# TASK DETAILS
From the records below, count the lines holding the string "specs". Only the number is wanted.

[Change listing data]
—————

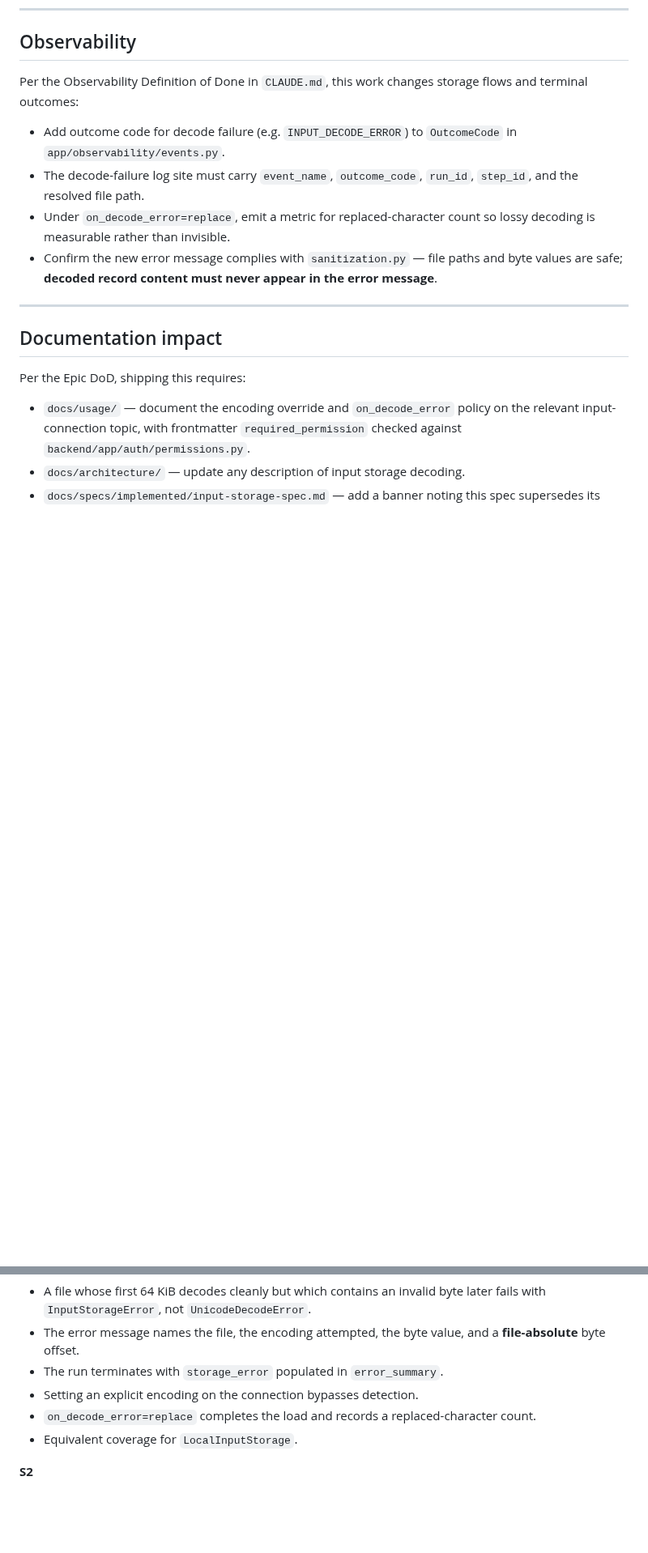
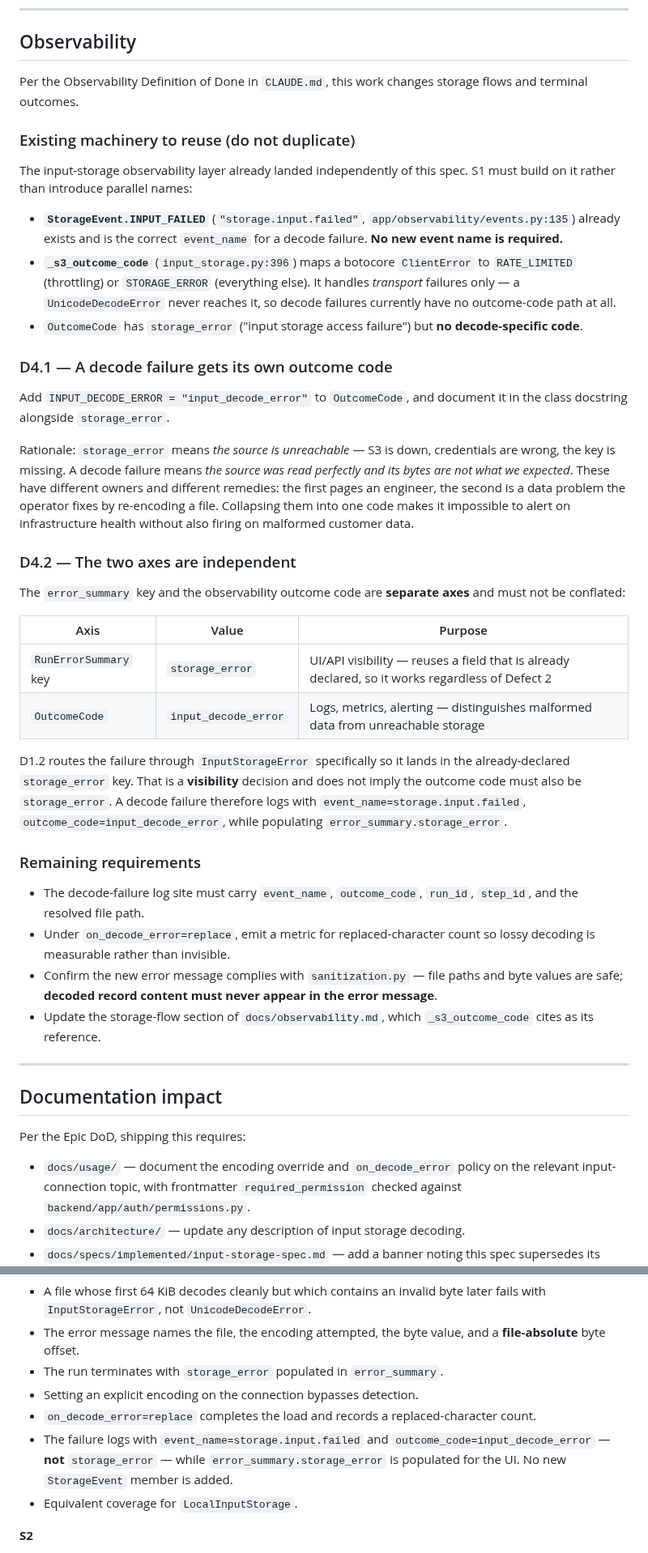
Before and after one commit to eelywasa/sf-bulk-loader, a Markdown page: docs/specs/input-encoding-and-error-visibility.md, 2 parts joined by grey strips. Shown at 81% size. GitHub-like rendering; blank space fills up the shorter version.

Commit message:
docs: align encoding spec with existing storage observability
Reuse the StorageEvent.INPUT_FAILED event already on main rather than
adding a new event name, and add a distinct INPUT_DECODE_ERROR outcome
code so malformed input data can be alerted on separately from
unreachable storage (_s3_outcome_code only covers transport failures, so
a UnicodeDecodeError currently has no outcome-code path at all).

New D4.2 records that the error_summary key and the observability
outcome code are independent axes: a decode failure logs with
outcome_code=input_decode_error while populating
error_summary.storage_error for UI visibility.

Corrects three stale input_storage.py line references — the file moved
substantially on main (+336/-61, observability only; the defect itself is
byte-for-byte intact). All line references now verified against
origin/main at 2a351ba.

Co-Authored-By: Claude Opus 5 <noreply@anthropic.com>

```diff
--- a/docs/specs/input-encoding-and-error-visibility.md
+++ b/docs/specs/input-encoding-and-error-visibility.md
@@ -243,10 +245,56 @@ object. A one-line startup log naming affected step IDs is sufficient.
 ## Observability
 
 Per the Observability Definition of Done in `CLAUDE.md`, this work changes
-storage flows and terminal outcomes:
+storage flows and terminal outcomes.
 
-- Add outcome code for decode failure (e.g. `INPUT_DECODE_ERROR`) to
-  `OutcomeCode` in `app/observability/events.py`.
+### Existing machinery to reuse (do not duplicate)
+
+The input-storage observability layer already landed independently of this
+spec. S1 must build on it rather than introduce parallel names:
+
+- **`StorageEvent.INPUT_FAILED`** (`"storage.input.failed"`,
+  `app/observability/events.py:135`) already exists and is the correct
+  `event_name` for a decode failure. **No new event name is required.**
+- **`_s3_outcome_code`** (`input_storage.py:396`) maps a botocore
+  `ClientError` to `RATE_LIMITED` (throttling) or `STORAGE_ERROR`
+  (everything else). It handles *transport* failures only — a
+  `UnicodeDecodeError` never reaches it, so decode failures currently have
+  no outcome-code path at all.
+- `OutcomeCode` has `storage_error` ("input storage access failure") but
+  **no decode-specific code**.
+
+### D4.1 — A decode failure gets its own outcome code
+
+Add `INPUT_DECODE_ERROR = "input_decode_error"` to `OutcomeCode`, and
+document it in the class docstring alongside `storage_error`.
+
+Rationale: `storage_error` means *the source is unreachable* — S3 is down,
+credentials are wrong, the key is missing. A decode failure means *the source
+was read perfectly and its bytes are not what we expected*. These have
+different owners and different remedies: the first pages an engineer, the
+second is a data problem the operator fixes by re-encoding a file. Collapsing
+them into one code makes it impossible to alert on infrastructure health
+without also firing on malformed customer data.
+
+### D4.2 — The two axes are independent
+
+The `error_summary` key and the observability outcome code are **separate
+axes** and must not be conflated:
+
+| Axis | Value | Purpose |
+|---|---|---|
+| `RunErrorSummary` key | `storage_error` | UI/API visibility — reuses a field that is already declared, so it works regardless of Defect 2 |
+| `OutcomeCode` | `input_decode_error` | Logs, metrics, alerting — distinguishes malformed data from unreachable storage |
+
+D1.2 routes the failure through `InputStorageError` specifically so it lands
+in the already-declared `storage_error` key. That is a **visibility**
+decision and does not imply the outcome code must also be `storage_error`. A
+decode failure therefore logs with `event_name=storage.input.failed`,
+`outcome_code=input_decode_error`, while populating
+`error_summary.storage_error`.
+
+### Remaining requirements
+
 - The decode-failure log site must carry `event_name`, `outcome_code`,
   `run_id`, `step_id`, and the resolved file path.
 - Under `on_decode_error=replace`, emit a metric for replaced-character
@@ -254,6 +302,8 @@ storage flows and terminal outcomes:
 - Confirm the new error message complies with `sanitization.py` — file paths
   and byte values are safe; **decoded record content must never appear in the
   error message**.
+- Update the storage-flow section of `docs/observability.md`, which
+  `_s3_outcome_code` cites as its reference.
 
 ---
 
@@ -294,6 +344,10 @@ failing load.
 - Setting an explicit encoding on the connection bypasses detection.
 - `on_decode_error=replace` completes the load and records a
   replaced-character count.
+- The failure logs with `event_name=storage.input.failed` and
+  `outcome_code=input_decode_error` — **not** `storage_error` — while
+  `error_summary.storage_error` is populated for the UI. No new
+  `StorageEvent` member is added.
 - Equivalent coverage for `LocalInputStorage`.
 
 **S2**
```
Also changed, not shown: other parts of docs/specs/input-encoding-and-error-visibility.md (+6 -4 lines).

—————

# RESPONSE AREA
4